Catholicism is known for its ability to keep secrets -- sometimes it's understandable. Sometimes it's unnecessary, and sometimes, according to Bishop Randolph Calvo of Reno, Nev., it's funny.
He was trying to make the point about the difference between secrets and confidential information, so Calvo told the story about when he found out he would be bishop.
It was a few weeks before Christmas in 2005 and he came rushing into his office before a pre-school Christmas pageant and didn't even look at his phone messages. His secretary called his attention to one in particular an urgent message from the Archdiocese of Washington DC. Flustered, he called the number and a woman answered "hello."
"Is this the archdiocese of Washington?" Calvo inquired.
"No, this is the papal nunciature."
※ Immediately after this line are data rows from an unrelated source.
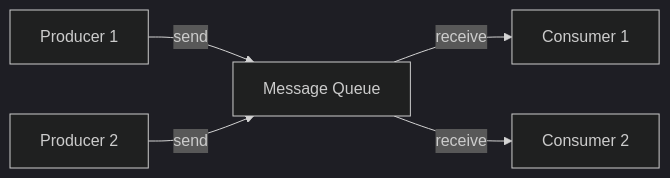
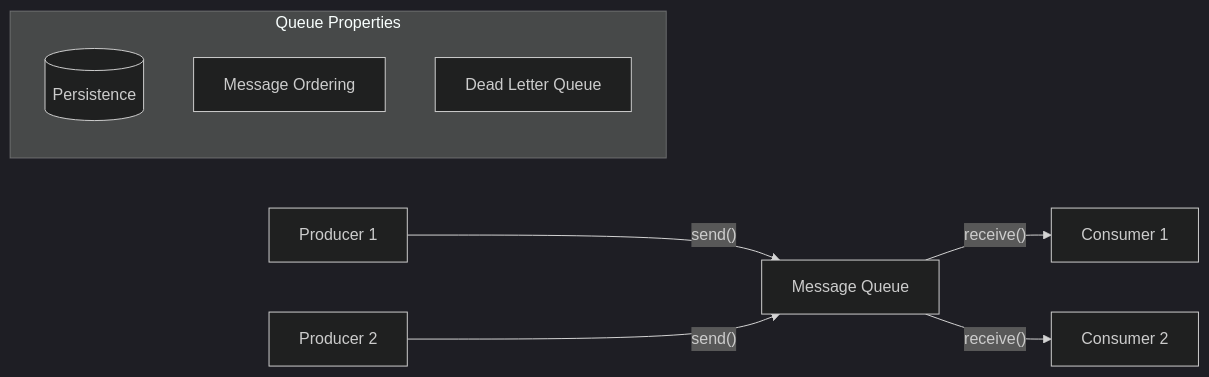
The second of 8 diagrams in README.md (Asim-Shah-2004/Distributed_Computing), drawn with Mermaid (dark theme) before and after one commit. The commit also changed other lines of this file, not shown here.

````diff
--- a/README.md
+++ b/README.md
@@ -30,7 +77,13 @@
 ```mermaid
 graph LR
-    P1[Producer 1] -->|send| Queue[Message Queue]
-    P2[Producer 2] -->|send| Queue
-    Queue -->|receive| C1[Consumer 1]
-    Queue -->|receive| C2[Consumer 2]
+    P1[Producer 1] -->|"send()"| Queue[Message Queue]
+    P2[Producer 2] -->|"send()"| Queue
+    Queue -->|"receive()"| C1[Consumer 1]
+    Queue -->|"receive()"| C2[Consumer 2]
+    
+    subgraph "Queue Properties"
+    Persistence[(Persistence)]
+    Ordering[Message Ordering]
+    DLQ[Dead Letter Queue]
+    end
 ```
````
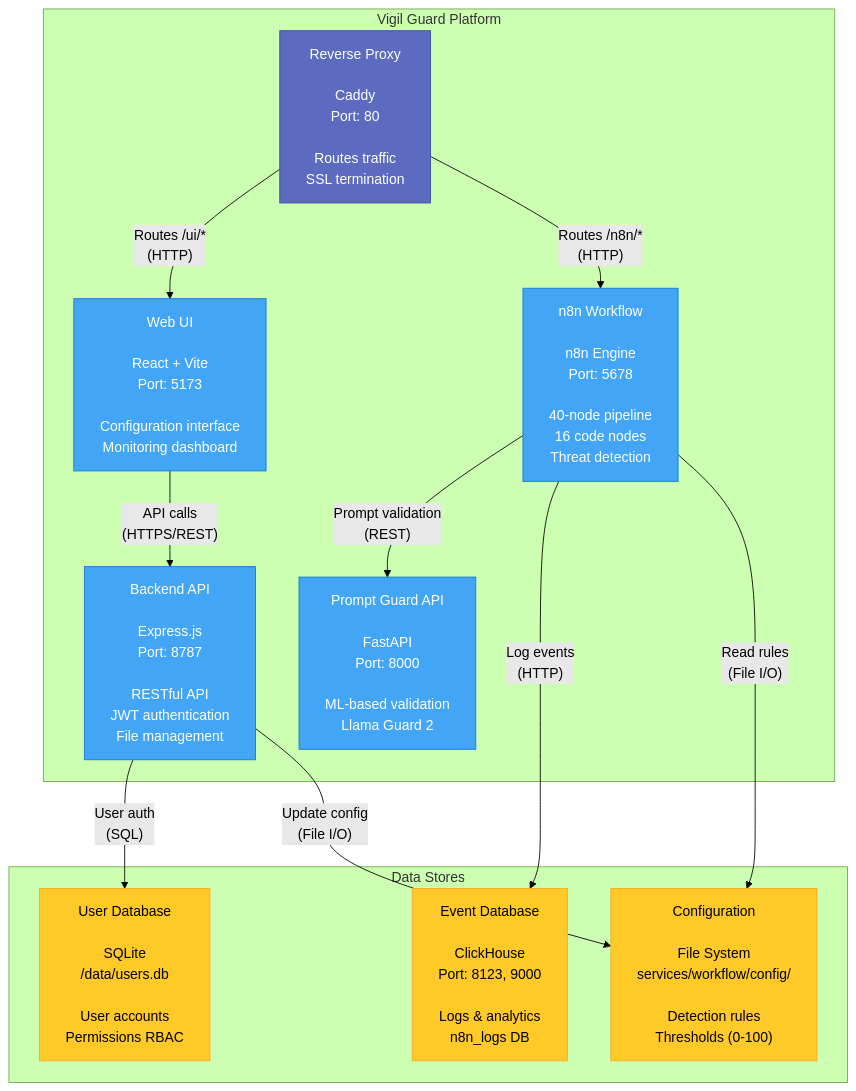
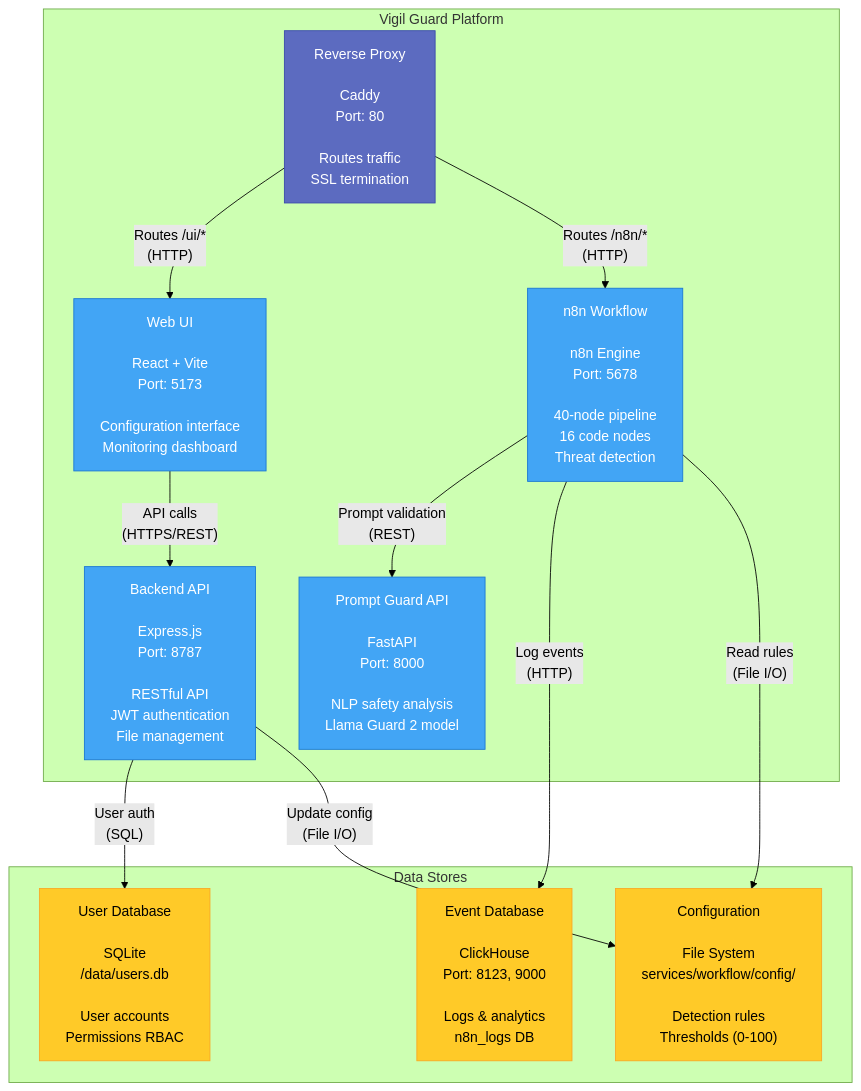
Before and after one commit to tbartel74/Vigil-Guard: the second of 3 diagrams in services/web-ui/frontend/public/docs/architecture/architecture.md, drawn with Mermaid (forest theme). The commit also changed 46 other files, not shown here.

````diff
--- a/services/web-ui/frontend/public/docs/architecture/architecture.md
+++ b/services/web-ui/frontend/public/docs/architecture/architecture.md
@@ -69,34 +69,34 @@
 ```mermaid
 graph TB
     subgraph "Vigil Guard Platform"
         WebUI["Web UI<br/><br/>React + Vite<br/>Port: 5173<br/><br/>Configuration interface<br/>Monitoring dashboard"]
         Backend["Backend API<br/><br/>Express.js<br/>Port: 8787<br/><br/>RESTful API<br/>JWT authentication<br/>File management"]
         N8N["n8n Workflow<br/><br/>n8n Engine<br/>Port: 5678<br/><br/>40-node pipeline<br/>16 code nodes<br/>Threat detection"]
-        PromptGuard["Prompt Guard API<br/><br/>FastAPI<br/>Port: 8000<br/><br/>ML-based validation<br/>Llama Guard 2"]
+        PromptGuard["Prompt Guard API<br/><br/>FastAPI<br/>Port: 8000<br/><br/>NLP safety analysis<br/>Llama Guard 2 model"]
         Caddy["Reverse Proxy<br/><br/>Caddy<br/>Port: 80<br/><br/>Routes traffic<br/>SSL termination"]
     end
 
     subgraph "Data Stores"
         SQLite["User Database<br/><br/>SQLite<br/>/data/users.db<br/><br/>User accounts<br/>Permissions RBAC"]
         ClickHouse["Event Database<br/><br/>ClickHouse<br/>Port: 8123, 9000<br/><br/>Logs & analytics<br/>n8n_logs DB"]
         ConfigFiles["Configuration<br/><br/>File System<br/>services/workflow/config/<br/><br/>Detection rules<br/>Thresholds (0-100)"]
     end
 
     WebUI -->|"API calls<br/>(HTTPS/REST)"| Backend
     Backend -->|"User auth<br/>(SQL)"| SQLite
     N8N -->|"Prompt validation<br/>(REST)"| PromptGuard
     N8N -->|"Log events<br/>(HTTP)"| ClickHouse
     N8N -->|"Read rules<br/>(File I/O)"| ConfigFiles
     Backend -->|"Update config<br/>(File I/O)"| ConfigFiles
     Caddy -->|"Routes /ui/*<br/>(HTTP)"| WebUI
     Caddy -->|"Routes /n8n/*<br/>(HTTP)"| N8N
 
     style WebUI fill:#42a5f5,stroke:#1976d2,color:#fff
     style Backend fill:#42a5f5,stroke:#1976d2,color:#fff
     style N8N fill:#42a5f5,stroke:#1976d2,color:#fff
     style PromptGuard fill:#42a5f5,stroke:#1976d2,color:#fff
     style Caddy fill:#5c6bc0,stroke:#3949ab,color:#fff
     style SQLite fill:#ffca28,stroke:#f9a825,color:#000
     style ClickHouse fill:#ffca28,stroke:#f9a825,color:#000
     style ConfigFiles fill:#ffca28,stroke:#f9a825,color:#000
 ```
````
The papal nuncio (the pope's representative in the U.S.) got on the phone and informed Calvo he had been chosen by Pope Benedict XVI as the new bishop of Reno. All Calvo could do was mumble appreciation. Then came the hard part -- it couldn't be official until a bishop was named in San Francisco, which oversees Reno. And the nuncio let him in on a "papal secret." The announcement would be "soon." Now, Calvo was left remembering his time in Italy where soon could be today, tomorrow or three weeks from now.
Lucky for him the announcement came the next day. Calvo still couldn't say anything. In his first meeting with the new archbishop and other priests, he kept scanning the face of the bishop for any sign that he knew of Calvo's new job. After the meeting, the men met privately, and Calvo finally asked "Do you know something I know?" The bishop knew.
It only got worse as he had to excuse himself from saying a funeral Mass and leave a water main break in someone else's hands all without explanation.
"That kind of secrecy I can't describe," he said.
I can only hope someone around here is holding onto a similar secret...